There are numerous other revelations which demonstrate the author’s personal knowledge of Milan, Verona, Mantua, Venice (and the Veneto), Padua, Lombardy, Florence, Pisa, and Sicily. As Roe says, “the author has this trick of pointedly naming or describing some obscure or unique place that might look like an invention or mistake but which turns out to be real: a one-of-a-kind place which reveals an unusual, intimate knowledge of Italy.” One might almost think he were deliberately laying a trail. One of the most powerful moments – and a slightly shocking reflection on the character of one of the Two Gentlemen of Verona – is when Roe unveils the horror of the place Proteus is sending Thurio – his rival in love – when he directs him to "St Gregory’s Well": not a well or a fountain (as orthodox scholars have assumed), but a mass grave.

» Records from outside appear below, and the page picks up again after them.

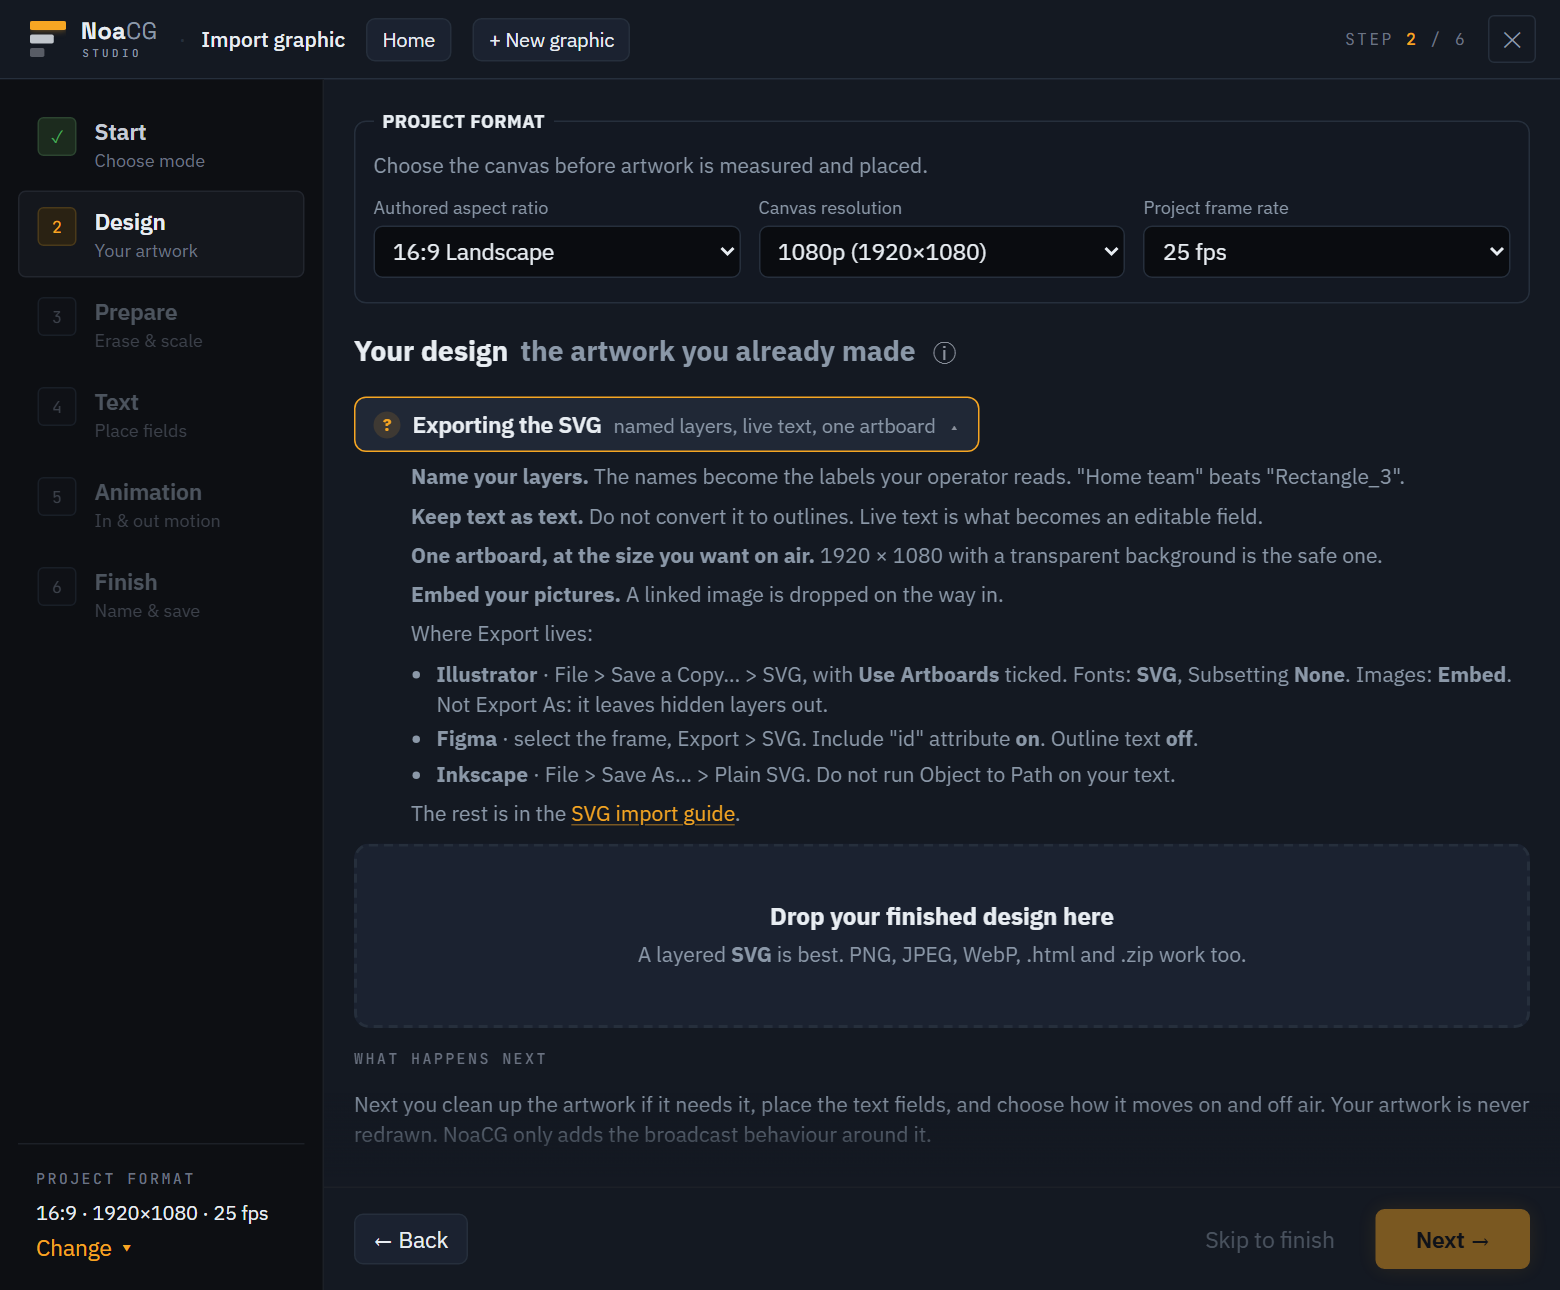
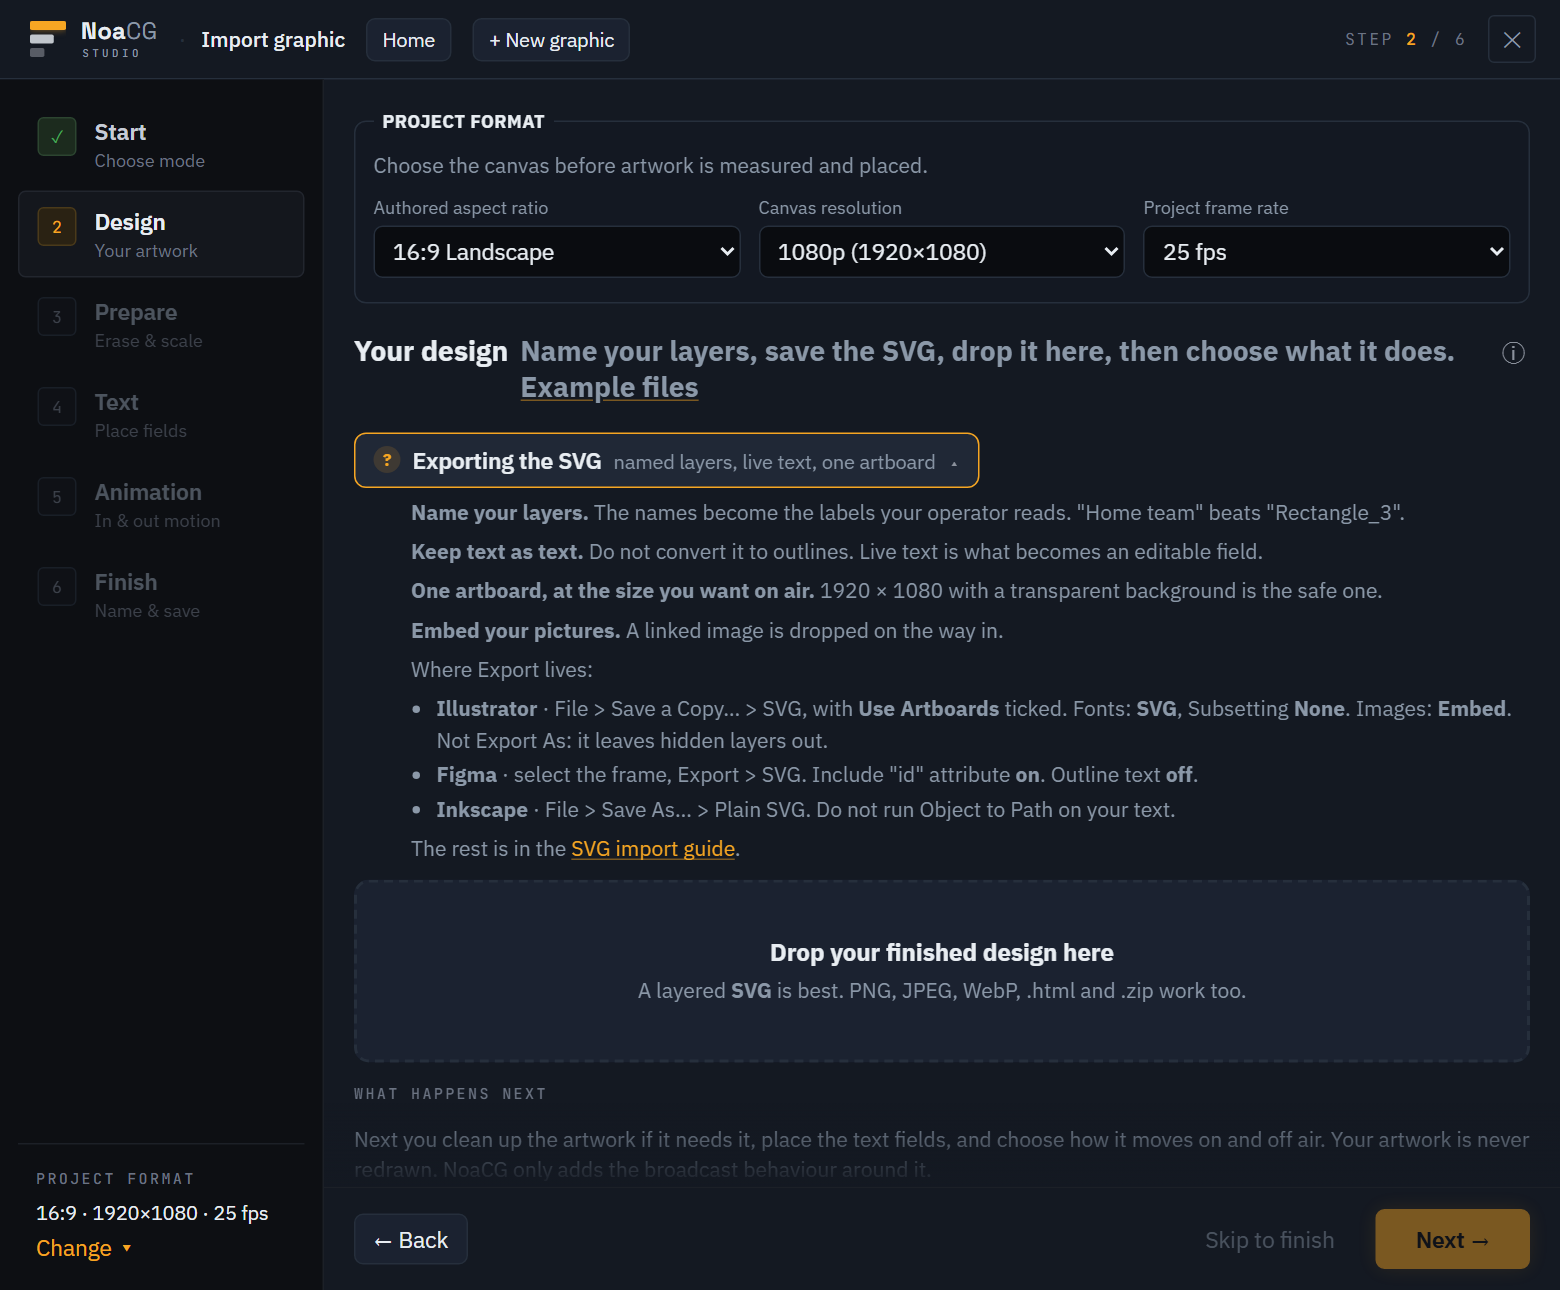
Say the SVG workflow on the Import design step and link the example files
The step's one visible summary line now reads 'Name your layers, save the SVG,
drop it here, then choose what it does.' followed by an 'Example files' link to
/downloads#svg-examples, replacing 'the artwork you already made'. The line is
one line from 1280 wide up and wraps below that, so the link is never cut off.
The link keeps the muted colour so the export strip's amber mark stays the
step's only accent. New e2e assertion covers the line and its fit; the docs
shot of the step is re-captured.

Changed region(s): [[0.2154, 0.2481, 0.9846, 0.6822], [0.2154, 0.8062, 0.9846, 0.8992], [0.4, 0.6822, 0.8, 0.7752]]

diff --git a/src/components/wizard/import/ImportDesignStep.tsx b/src/components/wizard/import/ImportDesignStep.tsx
@@ -8,6 +8,7 @@ import { importSvgMarkup, isSvgFile, type SvgImportResult } from '../../../asset
 import { isTemplateFile, type ImportedTemplateResult } from '../../../model/importTemplate';
 import ProjectFormatPicker from '../../ProjectFormatPicker';
 import SectionHead from '../SectionHead';
+import { SVG_EXAMPLES_URL } from '../../../downloads/links';
 
 interface Props {
   art: DesignArt | null;
@@ -266,9 +267,38 @@ export default function ImportDesignStep({
       />
 
       {/* ONE LINE PER THING, AND AN ⓘ FOR THE REST (GOALS goal 4): the drop zone carries one
-          line; what each format buys lives behind this dot. */}
+          line; what each format buys lives behind this dot.
+          THE SUMMARY IS THE WORKFLOW (owner, 2026-09-27): the SVG road should be obvious without
+          opening anything, so the one visible line walks it in order and links the layered
+          example package, which shows what "named layers" means better than any sentence. It
+          opens in a new tab so the walk underneath survives. No new block: the owner ruled
+          against adding text to this step, so the line replaced "the artwork you already made".
+          The link keeps the line's muted colour and only its underline is tinted: the amber
+          "?" on the export strip below is the step's one accent, and an amber link beside it
+          would make two.
+          One line from 1280 up (e2e/import-svg.spec.ts measures it). Narrower, it WRAPS rather
+          than ellipsizing like other section heads: cut off, the link is the first thing lost,
+          and the docs shot (1040 wide) would publish a sentence with its end missing. The title
+          holds together so it does not break into "Your / design" beside the wrapped line. */}
       {!art && !templateFile && !svg && (
-        <SectionHead title="Your design" summary="the artwork you already made" testid="import-design-why">
+        <SectionHead
+          title={<span style={{ whiteSpace: 'nowrap' }}>Your design</span>}
+          summary={
+            <span style={{ whiteSpace: 'normal' }}>
+              Name your layers, save the SVG, drop it here, then choose what it does.{' '}
+              <a
+                href={SVG_EXAMPLES_URL}
+                target="_blank"
+                rel="noreferrer"
+                style={{ color: 'inherit' }}
+                data-testid="import-design-examples"
+              >
+                Example files
+              </a>
+            </span>
+          }
+          testid="import-design-why"
+        >
           <p>
             An <strong>SVG</strong> from Illustrator, Figma or Inkscape is the best import. It
             stays pixel-exact, and its text layers become editable fields on their own.

diff --git a/e2e/import-svg.spec.ts b/e2e/import-svg.spec.ts
@@ -139,6 +139,43 @@ test('svg import: the export rules lead the drop step, above the zone', async ({
   await expect(page.getByTestId('import-svg-export-why')).toBeVisible();
 });
 
+// THE WORKFLOW IN ONE VISIBLE LINE (owner, 2026-09-27: the SVG road should be obvious - name the
+// layers, import the SVG, say how it behaves). Before a drop, the step's summary line walks that
+// road in order and links the layered example package on /downloads. It is the one line the
+// section head allows (GOALS goal 4), so it must fit whole, never ellipsized, at 1366x768 and at
+// 1280, the two laptop widths the wizard is walked at.
+test('svg import: the design step says the workflow in one line and links the example files', async ({ page }) => {
+  await page.setViewportSize({ width: 1366, height: 768 });
+  await page.goto('/app');
+  await expect(page.locator('.wz-modal')).toBeVisible();
+  await page.locator('[data-entry="import-graphic"]').click();
+
+  const line = page.locator('.wz-sec-head .muted', { has: page.getByTestId('import-design-examples') });
+  await expect(line).toBeVisible();
+  await expect(line).toContainText('Name your layers');
+  await expect(line).toContainText('SVG');
+  await expect(line).toContainText('choose what it does');
+  const examples = line.locator('a[href^="/downloads"]');
+  await expect(examples).toBeVisible();
+  await expect(examples).toHaveAttribute('href', '/downloads#svg-examples');
+
+  for (const size of [{ width: 1366, height: 768 }, { width: 1280, height: 800 }]) {
+    await page.setViewportSize(size);
+    const fit = await line.evaluate((el) => {
+      const link = el.querySelector('a')!.getBoundingClientRect();
+      const box = el.getBoundingClientRect();
+      return { overflow: el.scrollWidth - el.clientWidth, linkInside: link.right <= box.right + 0.5 };
+    });
+    expect(fit.overflow, `summary ellipsized at ${size.width}`).toBeLessThanOrEqual(0);
+    expect(fit.linkInside, `example link cut off at ${size.width}`).toBe(true);
+  }
+
+  // It belongs to the empty step: once a file is in, the card below says what was found instead.
+  await page.locator('.wz-drop input[type="file"]').setInputFiles(FIXTURE);
+  await expect(page.getByTestId('import-svg-card')).toBeVisible();
+  await expect(page.getByTestId('import-design-examples')).toHaveCount(0);
+});
+
 test('svg import: mapping — labels from layer names, all on by default, edits carried to the template', async ({ page }) => {
   await dropSvg(page);
   await page.locator('.wz-next').click();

Roe has more surprises: the "imaginary" settings of both A Midsummer Night’s Dream and The Tempest are shown to be both real and Italian, the latter identified by “a particular combination of characteristics found nowhere else on earth.” If the happy coincidences of geology, geography, flora and fauna are not convincing enough, Roe finds that the names of both Ariel and Caliban (the meaning of which has long been debated) were sourced from the local dialect – in Catalan, caliban means outcast, or pariah. And "in popular Catalan tradition, an ariel is a spirit of the air and of the water, generally mischievous." The author, then, not only travelled in northern Italy; he set four plays in, or near to, the southern isle of Sicily.

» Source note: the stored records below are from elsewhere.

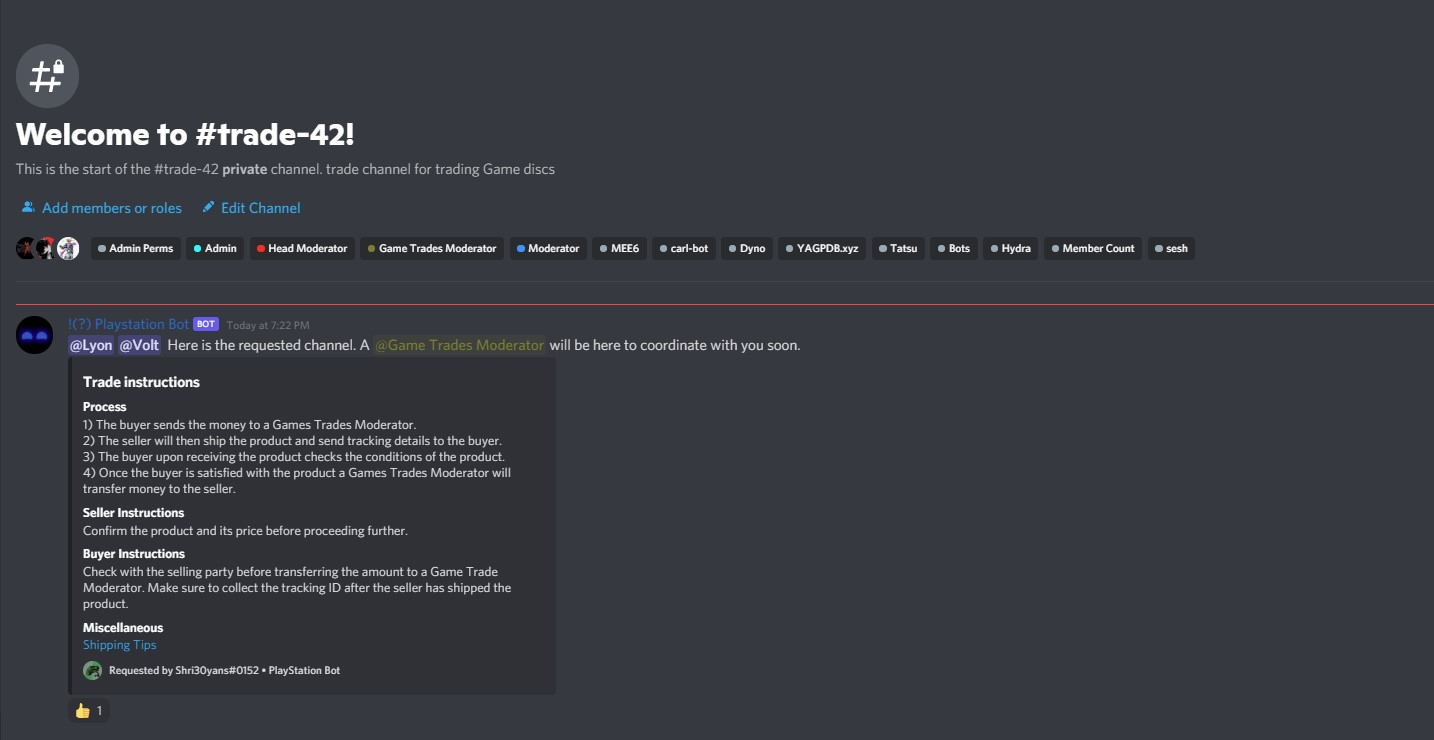
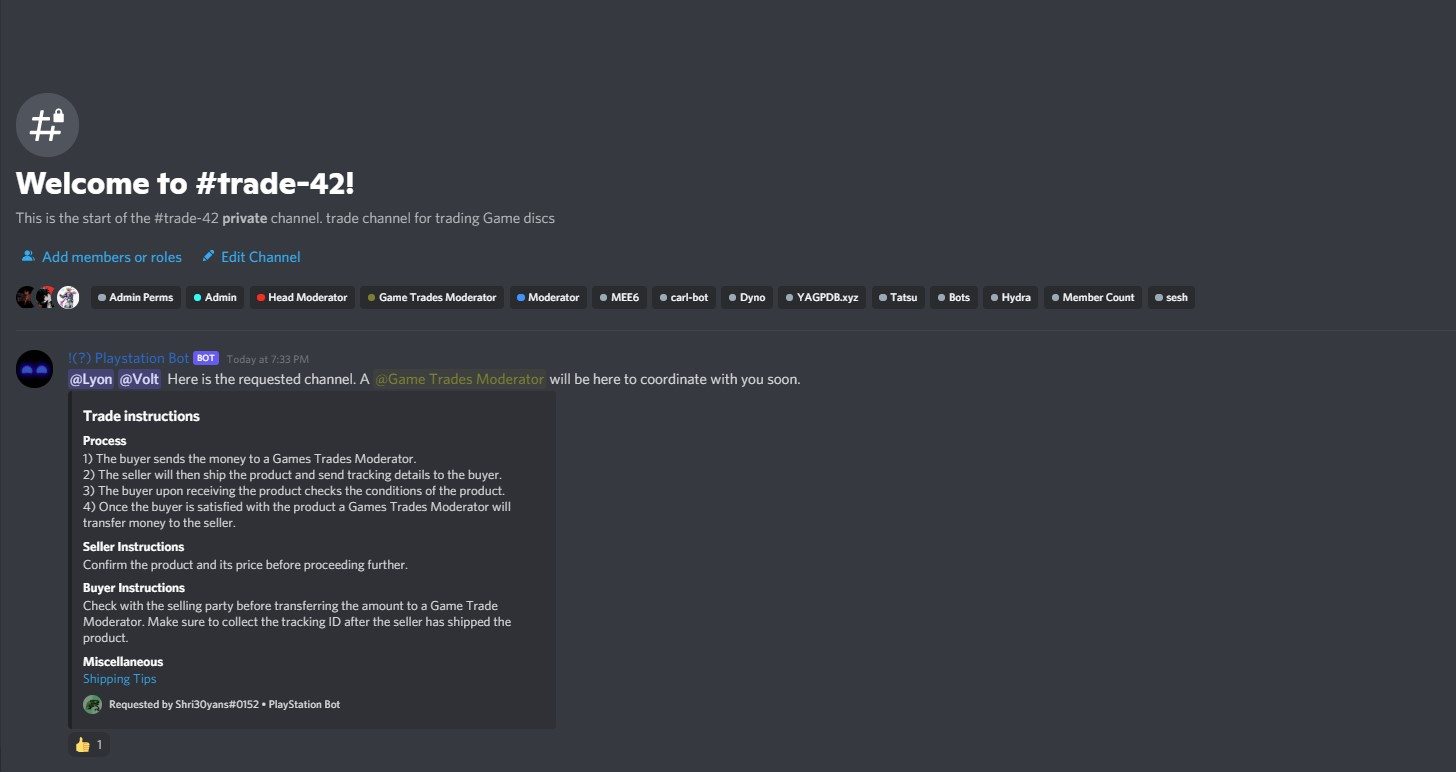
Added Invite link

Changed region(s): [[0.0, 0.0622, 0.8285, 0.9324]]

diff --git a/readme.md b/readme.md
@@ -5,6 +5,8 @@
 * Stock notifications for Xbox Series X and Series S (India Only) (Amazon, Flipkart)
 * Create Trade Channels
 
+[Join the Playstation Server]("https://discord.gg/JpZEvGJmZT")
+
 ### Pictures:
 ![PS5 Stock](https://github.com/shri30yans/PS5_DiscordBot/blob/main/Images/PS5.jpg)   
 *PS5 Stock Alert*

This book makes fascinating reading for any lover of Shakespeare’s works, no matter whom they believe to be the author. Roe, although apparently an Oxfordian, does not use his research as a basis for arguing that "Shakespeare wasn’t Shakespeare." Those who believe the author was William of Stratford can choose to chalk these extraordinary travels down to the infamous "Lost Years." But I suggest that to enjoy the book as it was meant to be enjoyed, those of the orthodox persuasion should skip straight to Roe’s text and avoid the introduction written by Daniel Wright of Concordia University. The Shakespeare Guide to Italy has only two major flaws, and this is one of them. (The other is the absence of an index). Wright’s preface is inappropriately aggressive and triumphant, given the current state of the Shakespeare authorship question. Roe’s book may indeed be a game-changer, but unfortunately Wright’s contribution may prevent this book from getting into the hands of those one would most want to read it.
© Ros Barber, 2012
Dr. Ros Barber holds a PhD in English Literature and is the author of forthcoming book The Marlowe Papers, which will be published in the UK by Sceptre on 24 May 2012 and in the US by St Martin’s Press in January 2013. She is the also the author of three volumes of poetry, the latest being a Poetry Book Society Recommendation. She is joint winner of the 2011 Hoffman Prize for a distinguished work on Christopher Marlowe. Her scholarly work on Marlowe and Shakespeare is published in academic books and journals including Rethinking History, Critical Survey and Christopher Marlowe the Craftsman (Ashgate, 2010), and has been delivered at conferences and public lectures at venues including the Institute of Ideas and The Globe. She is an Associate of the Shakespearean Authorship Trust and a founding member of the International Marlowe-Shakespeare Society. TED HUGHES MARLOVIAN